* [DESCRIPTION OF THE TASK] Which lines in the records below mention the word "picture"? Copy each one out.

######

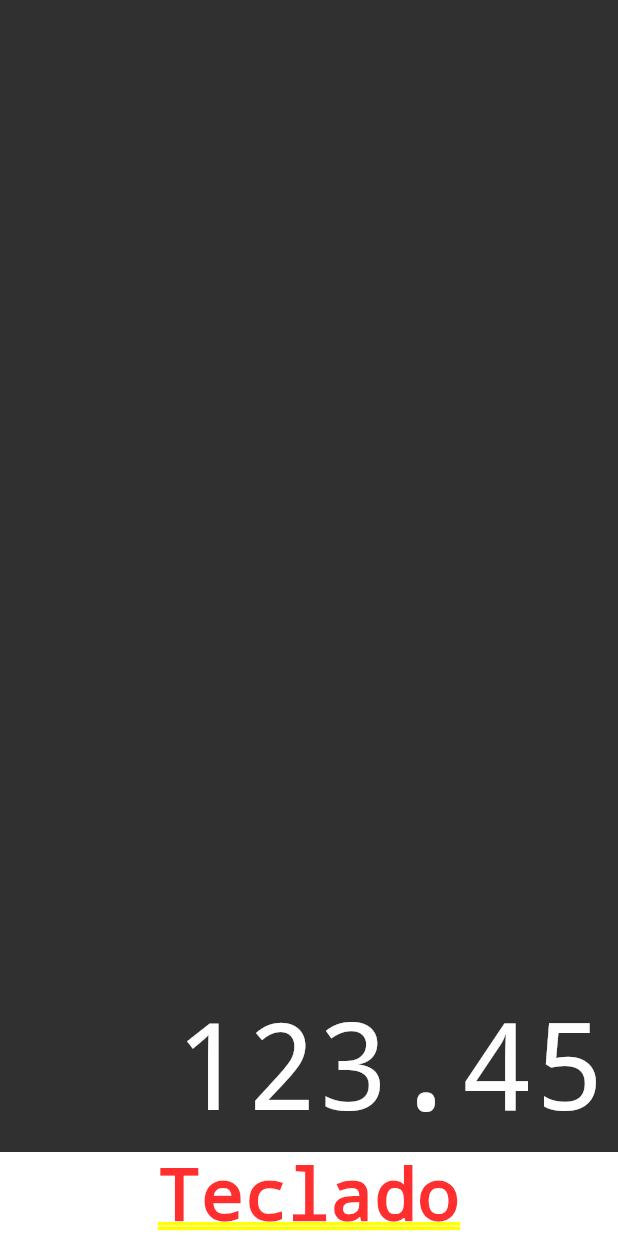
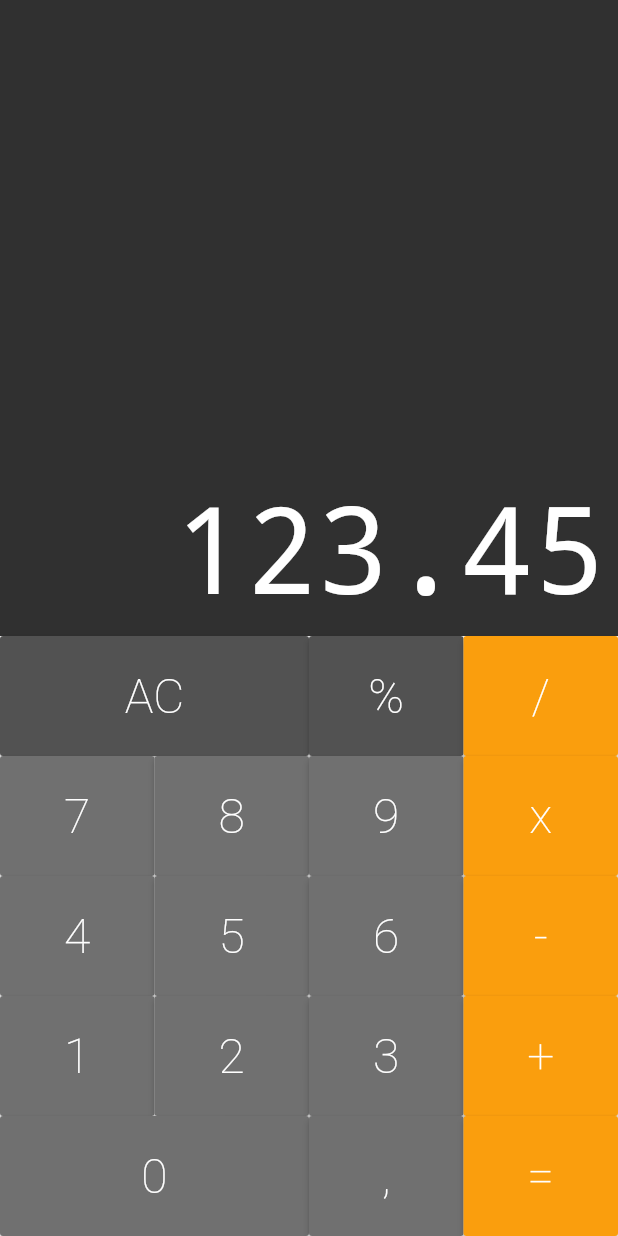
Before and after one commit to carlosrjr/calculadora-flutter, a Flutter app: the screen it shows after launch, on a phone screen of 412 x 824 dp. Run offline on Flutter 3.47's test engine with Material 2 defaults, Android fonts, the phone set to English and light mode, and no system bars; drawn by our look-alikes of auto_size_text.

Commit message:
[ADD] Adicionando o layout do teclado

```diff
--- /dev/null
+++ b/lib/components/button.dart
@@ -0,0 +1,53 @@
+import 'package:flutter/material.dart';
+
+class Button extends StatelessWidget {
+
+  static const DARK = Color.fromRGBO(82, 82, 82, 1);
+  static const DEFAULT = Color.fromRGBO(112, 112, 112, 1);
+  static const OPERATION = Color.fromRGBO(250, 158, 13, 1);
+
+  final String text;
+  final bool big;
+  final Color color;
+  final void Function(String) cb;
+
+  Button({
+    @required this.text,
+    this.big = false,
+    this.color = DEFAULT,
+    @required this.cb,
+  });
+
+  Button.big({
+    @required this.text,
+    this.big = true,
+    this.color = DEFAULT,
+    @required this.cb,
+  });
+
+  Button.operation({
+    @required this.text,
+    this.big = false,
+    this.color = OPERATION,
+    @required this.cb,
+  });
+
+  @override
+  Widget build(BuildContext context) {
+    return Expanded(
+      flex: big ? 2 : 1,
+      child: RaisedButton(
+        color: this.color,
+        child: Text(
+          text,
+          style: TextStyle(
+            color: Colors.white,
+            fontSize: 32,
+            fontWeight: FontWeight.w200,
+          ),
+        ),
+        onPressed: () => cb(text),
+      ),
+    );
+  }
+}
--- /dev/null
+++ b/lib/components/button_row.dart
@@ -0,0 +1,19 @@
+import 'package:calculator/components/button.dart';
+import 'package:flutter/material.dart';
+
+class ButtonRow extends StatelessWidget {
+  final List<Button> buttons;
+
+  ButtonRow(this.buttons);
+
+  @override
+  Widget build(BuildContext context) {
+    return Expanded(
+      flex: 1,
+      child: Row(
+        crossAxisAlignment: CrossAxisAlignment.stretch,
+        children: buttons,
+      ),
+    );
+  }
+}
--- /dev/null
+++ b/lib/components/keyboard.dart
@@ -0,0 +1,48 @@
+import 'package:calculator/components/button.dart';
+import 'package:calculator/components/button_row.dart';
+import 'package:flutter/material.dart';
+
+class Keyboard extends StatelessWidget {
+  final void Function(String) cb;
+
+  Keyboard(this.cb);
+
+  @override
+  Widget build(BuildContext context) {
+    return Container(
+      height: 400,
+      child: Column(
+        children: <Widget>[
+          ButtonRow([
+            Button.big(text: 'AC', color: Button.DARK, cb: cb),
+            Button(text: '%', color: Button.DARK, cb: cb),
+            Button.operation(text: '/', cb: cb),
+          ]),
+          ButtonRow([
+            Button(text: '7', cb: cb),
+            Button(text: '8', cb: cb),
+            Button(text: '9', cb: cb),
+            Button.operation(text: 'x', cb: cb),
+          ]),
+          ButtonRow([
+            Button(text: '4', cb: cb),
+            Button(text: '5', cb: cb),
+            Button(text: '6', cb: cb),
+            Button.operation(text: '-', cb: cb),
+          ]),
+          ButtonRow([
+            Button(text: '1', cb: cb),
+            Button(text: '2', cb: cb),
+            Button(text: '3', cb: cb),
+            Button.operation(text: '+', cb: cb),
+          ]),
+          ButtonRow([
+            Button.big(text: '0', cb: cb),
+            Button(text: ',', cb: cb),
+            Button.operation(text: '=', cb: cb),
+          ]),
+        ],
+      ),
+    );
+  }
+}
--- /dev/null
+++ b/lib/models/memory.dart
@@ -0,0 +1,3 @@
+class Memory {
+
+}
--- a/lib/screens/calculator.dart
+++ b/lib/screens/calculator.dart
@@ -1,14 +1,19 @@
 import 'package:calculator/components/display.dart';
+import 'package:calculator/components/keyboard.dart';
 import 'package:flutter/material.dart';
 
 class Calculator extends StatelessWidget {
+  _onPressed(String text) {
+    print(text);
+  }
+
   @override
   Widget build(BuildContext context) {
     return MaterialApp(
       home: Column(
         children: <Widget>[
           Display('123.45'),
-          Text('Teclado'),
+          Keyboard(_onPressed),
         ],
       ),
     );
```
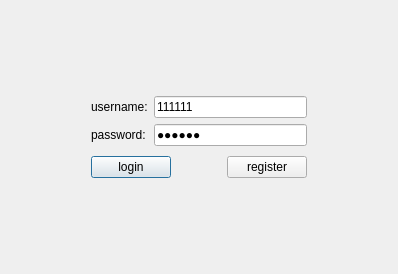
First picture: the form in client/ui/logindialog.ui, repository lsh9/YAIM, before the edit.
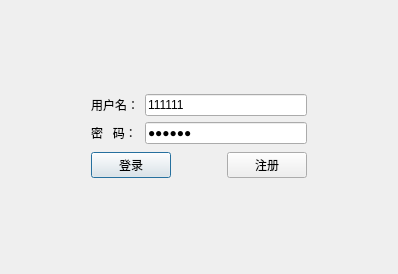
Second picture: the form after the edit. Icons and pictures are not drawn.

```diff
--- a/client/ui/logindialog.ui
+++ b/client/ui/logindialog.ui
@@ -37,14 +37,14 @@
         <item>
          <widget class="QLabel" name="label">
           <property name="text">
-           <string>username:</string>
+           <string>用户名：</string>
           </property>
          </widget>
         </item>
         <item>
          <widget class="QLabel" name="label_2">
           <property name="text">
-           <string>password:</string>
+           <string>密   码：</string>
           </property>
          </widget>
         </item>
@@ -90,7 +90,7 @@
       <item>
        <widget class="QPushButton" name="pushButtonLogin">
         <property name="text">
-         <string>login</string>
+         <string>登录</string>
         </property>
        </widget>
       </item>
@@ -110,7 +110,7 @@
       <item>
        <widget class="QPushButton" name="pushButtonRegister">
         <property name="text">
-         <string>register</string>
+         <string>注册</string>
         </property>
        </widget>
       </item>
```
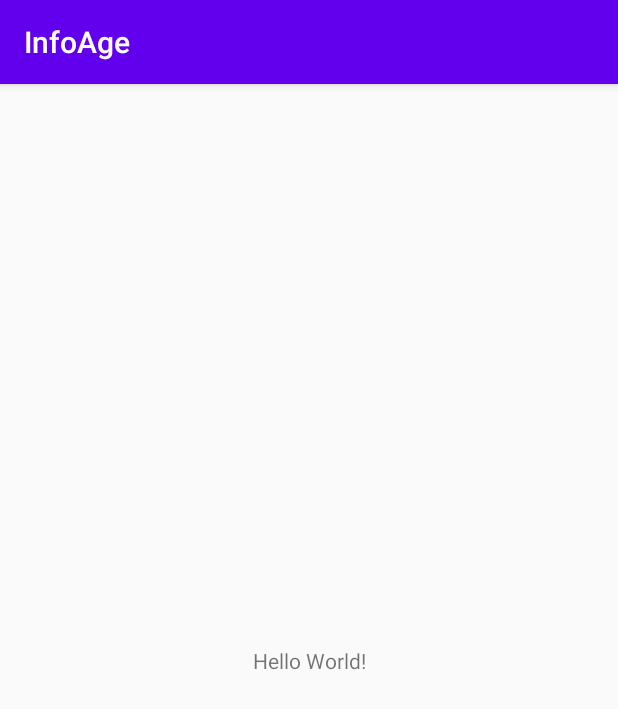
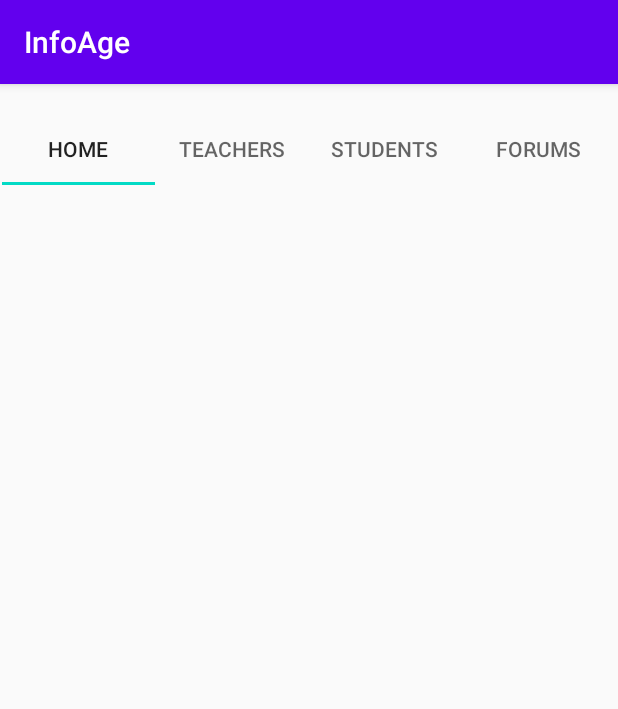
Before and after one commit to AntLCrimson/InfoAge, an Android app: the screen it shows after launch (MainActivity), on a phone screen of 412 x 824 dp. Shown: the top 709 px of the screen. Run offline under Robolectric (Android 15) with nearby library versions, the phone set to English and light mode, and no system bars.

Commit message:
Added Tablayout
Tab layout added

```diff
--- a/app/build.gradle
+++ b/app/build.gradle
@@ -7,7 +7,7 @@ android {
     defaultConfig {
         applicationId "com.tuition.infoage"
         minSdkVersion 23
-        targetSdkVersion 30
+        targetSdkVersion 29
         versionCode 1
         versionName "1.0"
 
@@ -26,6 +26,7 @@ dependencies {
     implementation fileTree(dir: "libs", include: ["*.jar"])
     implementation 'androidx.appcompat:appcompat:1.2.0'
     implementation 'androidx.constraintlayout:constraintlayout:2.0.1'
+    implementation 'com.google.android.material:material:1.2.1'
     testImplementation 'junit:junit:4.12'
     androidTestImplementation 'androidx.test.ext:junit:1.1.2'
     androidTestImplementation 'androidx.test.espresso:espresso-core:3.3.0'
--- a/app/src/main/java/com/tuition/infoage/MainActivity.java
+++ b/app/src/main/java/com/tuition/infoage/MainActivity.java
@@ -1,6 +1,9 @@
 package com.tuition.infoage;
 
 import androidx.appcompat.app.AppCompatActivity;
+import androidx.viewpager.widget.ViewPager;
+//import com.tuition.infoage.ui.main.TabsPagerAdapter;
+import com.google.android.material.tabs.TabLayout;
 
 import android.os.Bundle;
 
--- a/app/src/main/res/layout/activity_main.xml
+++ b/app/src/main/res/layout/activity_main.xml
@@ -6,13 +6,44 @@
     android:layout_height="match_parent"
     tools:context=".MainActivity">
 
-    <TextView
-        android:layout_width="wrap_content"
+
+    <com.google.android.material.tabs.TabLayout
+        android:id="@+id/tabBar"
+        android:layout_width="409dp"
         android:layout_height="wrap_content"
-        android:text="Hello World!"
+        android:layout_marginStart="1dp"
+        android:layout_marginEnd="1dp"
+        android:layout_marginBottom="682dp"
         app:layout_constraintBottom_toBottomOf="parent"
-        app:layout_constraintLeft_toLeftOf="parent"
-        app:layout_constraintRight_toRightOf="parent"
-        app:layout_constraintTop_toTopOf="parent" />
+        app:layout_constraintEnd_toEndOf="parent"
+        app:layout_constraintStart_toStartOf="parent"
+        app:layout_constraintTop_toTopOf="parent">
+
+        <com.google.android.material.tabs.TabItem
+            android:id="@+id/HomeTab"
+            android:layout_width="wrap_content"
+            android:layout_height="wrap_content"
+            android:text="@string/HomeTabString" />
+
+        <com.google.android.material.tabs.TabItem
+            android:id="@+id/TeachersTab"
+            android:layout_width="wrap_content"
+            android:layout_height="wrap_content"
+            android:text="@string/TeachersTabString" />
+
+        <com.google.android.material.tabs.TabItem
+            android:id="@+id/StudentsTab"
+            android:layout_width="wrap_content"
+            android:layout_height="wrap_content"
+            android:text="@string/StudentsTabString" />
+
+        <com.google.android.material.tabs.TabItem
+            android:id="@+id/Forums"
+            android:layout_width="wrap_content"
+            android:layout_height="wrap_content"
+            android:text="@string/ForumsTabString"
+
+            />
+    </com.google.android.material.tabs.TabLayout>
 
 </androidx.constraintlayout.widget.ConstraintLayout>
--- a/app/src/main/res/values/strings.xml
+++ b/app/src/main/res/values/strings.xml
@@ -1,3 +1,9 @@
 <resources>
     <string name="app_name">InfoAge</string>
+
+    //For the tabs
+    <string name="HomeTabString">Home</string>
+    <string name="TeachersTabString">Teachers</string>
+    <string name="StudentsTabString">Students</string>
+    <string name="ForumsTabString">Forums</string>
 </resources>
```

######

* [ANSWER SECTION]
First picture: the form in client/ui/logindialog.ui, repository lsh9/YAIM, before the edit.
Second picture: the form after the edit. Icons and pictures are not drawn.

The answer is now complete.